Unforeseen subsurface conditions or geologic hazards (which can include anything from sinkholes, fault lines, and old abandoned mine shafts) can drastically alter the economics of a real estate development by increasing costs and delaying schedules. To better understand the feasibility of a project, CRE owners and lenders can get a better sense of what kind of issues can be expected during the construction project by conducting a Geologic Review or a geotechnical investigation.
What is a Geologic Review?
A Geologic Review offers a high level assessment of a site, and can be done quickly, inexpensively, and without much interruption to the construction projects. Although a full geotechnical investigation provides much greater detail on subsurface issues, a basic geologic review can be an attractive screening tool for those who are under tight schedules or who require just a preliminary assessment of pertinent risks.
A Geologic Review can be done on both existing buildings and new build projects. In the planning and design phases, preliminary geotechnical evaluations, geotechnical evaluations, foundation bearing evaluations, and pavement designs are advised and/or required, and the critical soil information is used by other design professionals and general contractors to properly size structural elements and plan for the right construction techniques.
A Geologic Review is often performed during the due diligence phase and is used to evaluate the potential for geologic hazards, difficult site conditions, and/or poor quality site soils. In order to perform the assessment, a professional conducts research and performs document review to determine the presence of potential risks. The professional may consult state and quadrangle maps, state geologic survey documents and web resources, Google Earth Historic photographs and EDR photographs (if done alongside a Phase I Environmental Site Assessment), USGS topographic maps, active fault lines, and seismic design criteria, USDA Soil Survey Website, previous ALTA surveys, Phase I ESA and Property Condition Reports, as well as project site plans and structural data.

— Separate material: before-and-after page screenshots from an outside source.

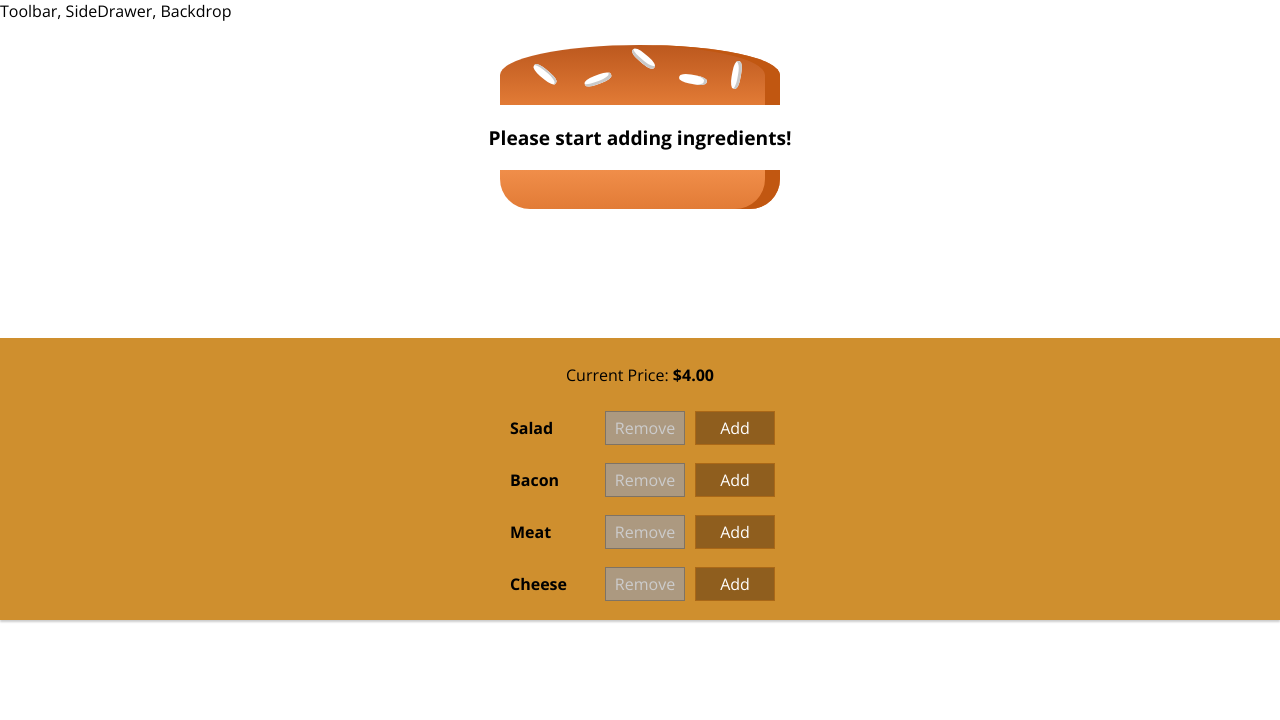
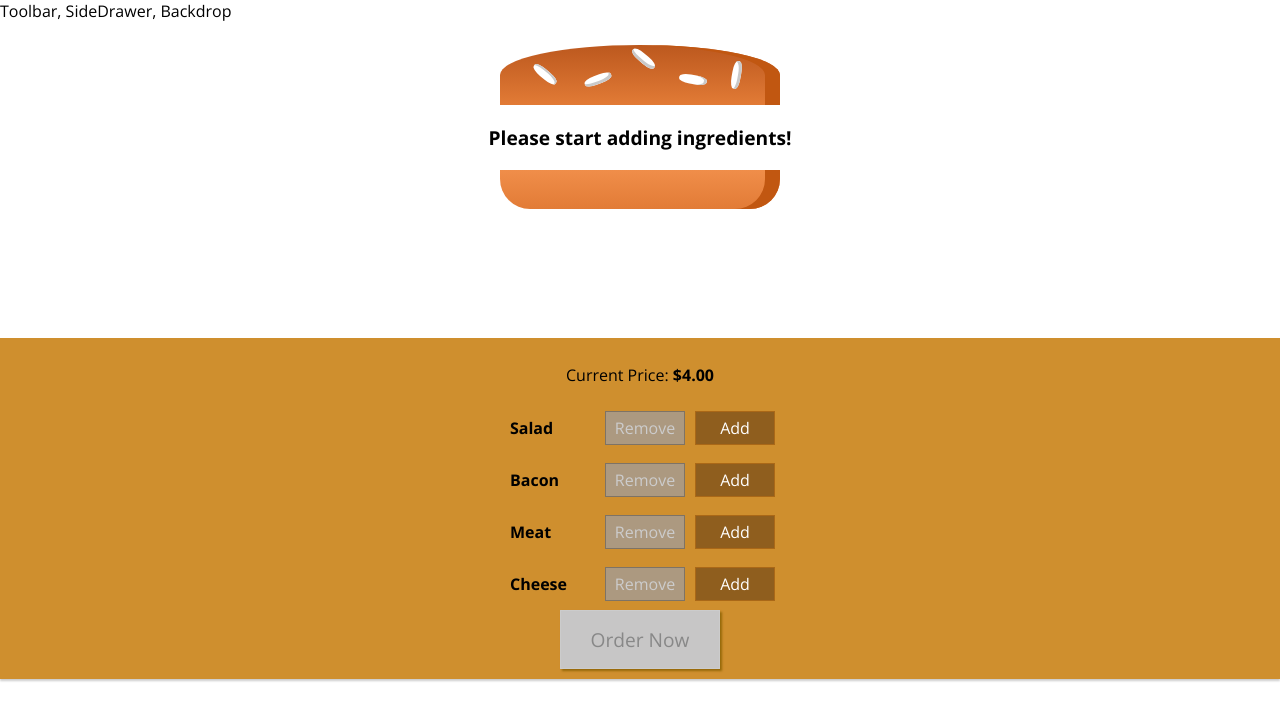
Before and after one commit to dylanmestyanek/react-follow-along, a React (Create React App) app: page / in a window 1280 px wide. Shown: the top 720 px of the page. Built offline with nearby package versions, Linux system fonts and the light colour scheme.

Commit message:
Implemented checkout modal

```diff
--- a/src/components/Burger/BuildControls/BuildControls.css
+++ b/src/components/Burger/BuildControls/BuildControls.css
@@ -8,3 +8,44 @@
     margin: auto;
     padding: 10px 0;
 }
+
+.OrderButton {
+    background-color: #DAD735;
+    outline: none;
+    cursor: pointer;
+    border: 1px solid #966909;
+    color: #966909;
+    font-family: inherit;
+    font-size: 1.2em;
+    padding: 15px 30px;
+    box-shadow: 2px 2px 2px #966909;
+}
+
+.OrderButton:hover, .OrderButton:active {
+    background-color: #A0DB41;
+    border: 1px solid #966909;
+    color: #966909;
+}
+
+.OrderButton:disabled {
+    background-color: #C7C6C6;
+    cursor: not-allowed;
+    border: 1px solid #ccc;
+    color: #888888;
+}
+
+.OrderButton:not(:disabled) {
+    animation: enable 0.3s linear;
+}
+
+@keyframes enable {
+    0% {
+        transform: scale(1);
+    }
+    60% {
+        transform: scale(1.1);
+    }
+    100% {
+        transform: scale(1);
+    }
+}
--- a/src/components/Burger/BuildControls/BuildControls.js
+++ b/src/components/Burger/BuildControls/BuildControls.js
@@ -12,16 +12,21 @@
 const BuildControls = props => (
     <div className="BuildControls">
         <p>Current Price: <strong>${(props.price).toFixed(2)}</strong></p>
-        {
-            controls.map(control => <BuildControl
+        {controls.map(control => (
+            <BuildControl
                 key={control.label}
                 label={control.label}
                 type={control.type}
                 addIngredient={props.addIngredient}
                 removeIngredient={props.removeIngredient}
                 disabledInfo={props.disabledInfo[control.type]}
-            /> )
-        }
+            />
+        ))}
+        <button
+            className="OrderButton"
+            disabled={Object.values(props.disabledInfo).filter(bool => bool !== true).length === 0}
+            onClick={() => props.ordering()}
+        >Order Now</button>
     </div>
 );
 
--- /dev/null
+++ b/src/components/Burger/OrderSummary/OrderSummary.js
@@ -0,0 +1,25 @@
+import React from 'react';
+
+const OrderSummary = props => {
+    const ingredientSummary = Object.keys(props.ingredients)
+        .map(ingredient => {
+            return (
+                <li key={ingredient}>
+                    <span style={{textTransform: 'capitalize'}}>{ingredient}</span>: {props.ingredients[ingredient]}
+                </li>
+            );
+        })
+
+    return (
+        <>
+          <h3>Your Order</h3>
+          <p>A delicious burger with the following ingredients:</p>
+          <ul>
+              {ingredientSummary}
+          </ul>
+          <p>Continue to checkout?</p>
+        </>
+    );
+};
+
+export default OrderSummary;
--- /dev/null
+++ b/src/components/UI/Modal/Modal.css
@@ -0,0 +1,20 @@
+.Modal {
+    position: fixed;
+    z-index: 500;
+    background-color: white;
+    width: 70%;
+    border: 1px solid #ccc;
+    box-shadow: 1px 1px 1px black;
+    padding: 16px;
+    left: 15%;
+    top: 30%;
+    box-sizing: border-box;
+    transition: all 0.3s ease-out;
+}
+
+@media (min-width: 600px) {
+    .Modal {
+        width: 500px;
+        left: calc(50% - 250px);
+    }
+}
--- /dev/null
+++ b/src/components/UI/Modal/Modal.js
@@ -0,0 +1,15 @@
+import React from 'react';
+import './Modal.css';
+
+const Modal = props => (
+    <div
+        className="Modal"
+        style={{
+            transform: props.ordering ? 'translateY(0)' : 'translateY(-100vh)',
+            opacity: props.ordering ? '1' : '0'
+        }}>
+        {props.children}
+    </div>
+);
+
+export default Modal;
--- a/src/containers/BurgerBuilder/BurgerBuilder.js
+++ b/src/containers/BurgerBuilder/BurgerBuilder.js
@@ -1,6 +1,8 @@
 import React, { Component } from 'react';
 import Burger from '../../components/Burger/Burger';
 import BuildControls from '../../components/Burger/BuildControls/BuildControls';
+import Modal from '../../components/UI/Modal/Modal';
+import OrderSummary from '../../components/Burger/OrderSummary/OrderSummary';
 
 const INGREDIENT_PRICES = {
     salad: 0.5,
@@ -17,7 +19,8 @@
             cheese: 0,
             meat: 0
         },
-        totalPrice: 4
+        totalPrice: 4,
+        ordering: false
     }
 
     addIngredientHandler = type => {
@@ -33,7 +36,7 @@
         const newPrice = oldPrice + priceAddition;
         this.setState({
             totalPrice: newPrice,
-            ingredients: updatedIngredients
+            ingredients: updatedIngredients,
         })
     };
 
@@ -44,10 +47,17 @@
                     ...this.state.ingredients,
                     [type]: this.state.ingredients[type] - 1
                 },
-                totalPrice: this.state.totalPrice - INGREDIENT_PRICES[type]
+                totalPrice: this.state.totalPrice - INGREDIENT_PRICES[type],
             })
         }
     };
+
+    ordering = () => {
+        this.setState({
+            ...this.state,
+            ordering: true
+        })
+    }
 
     render() {
         const disabledInfo = {
@@ -57,15 +67,18 @@
         for (let key in disabledInfo) {
             disabledInfo[key] = disabledInfo[key] <= 0
         }
-
         return (
             <>
+                <Modal ordering={this.state.ordering}>
+                    <OrderSummary ingredients={this.state.ingredients} />
+                </Modal>
                 <Burger ingredients={this.state.ingredients} />
                 <BuildControls
                     disabledInfo={disabledInfo}
                     addIngredient={this.addIngredientHandler}
                     removeIngredient={this.removeIngredientHandler}
                     price={this.state.totalPrice}
+                    ordering={this.ordering}
                 />
             </>
         );
```
Also changed, not shown: src/components/UI/Backdrop/Backdrop.js (added).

The Value of a Geologic Review
Understanding how geologic issues may affect a construction project is critical to protecting against losses, delays and/or liabilities. And getting one early on in the deal process makes a lot of financial sense. For example, when buying a property any risks identified in the geologic review can be used to negotiate on the sales price, or ask the seller to address risks before taking on the asset. Of course, obtaining a streamlined geologic review first to determine if a full geotechnical investigation is warranted can save on upfront costs. The more informed our clients are going into a deal, the better they will be able to make business decisions. When it comes to understanding risks posed by geologic conditions, investing in a geologic review can really pay off in the long run.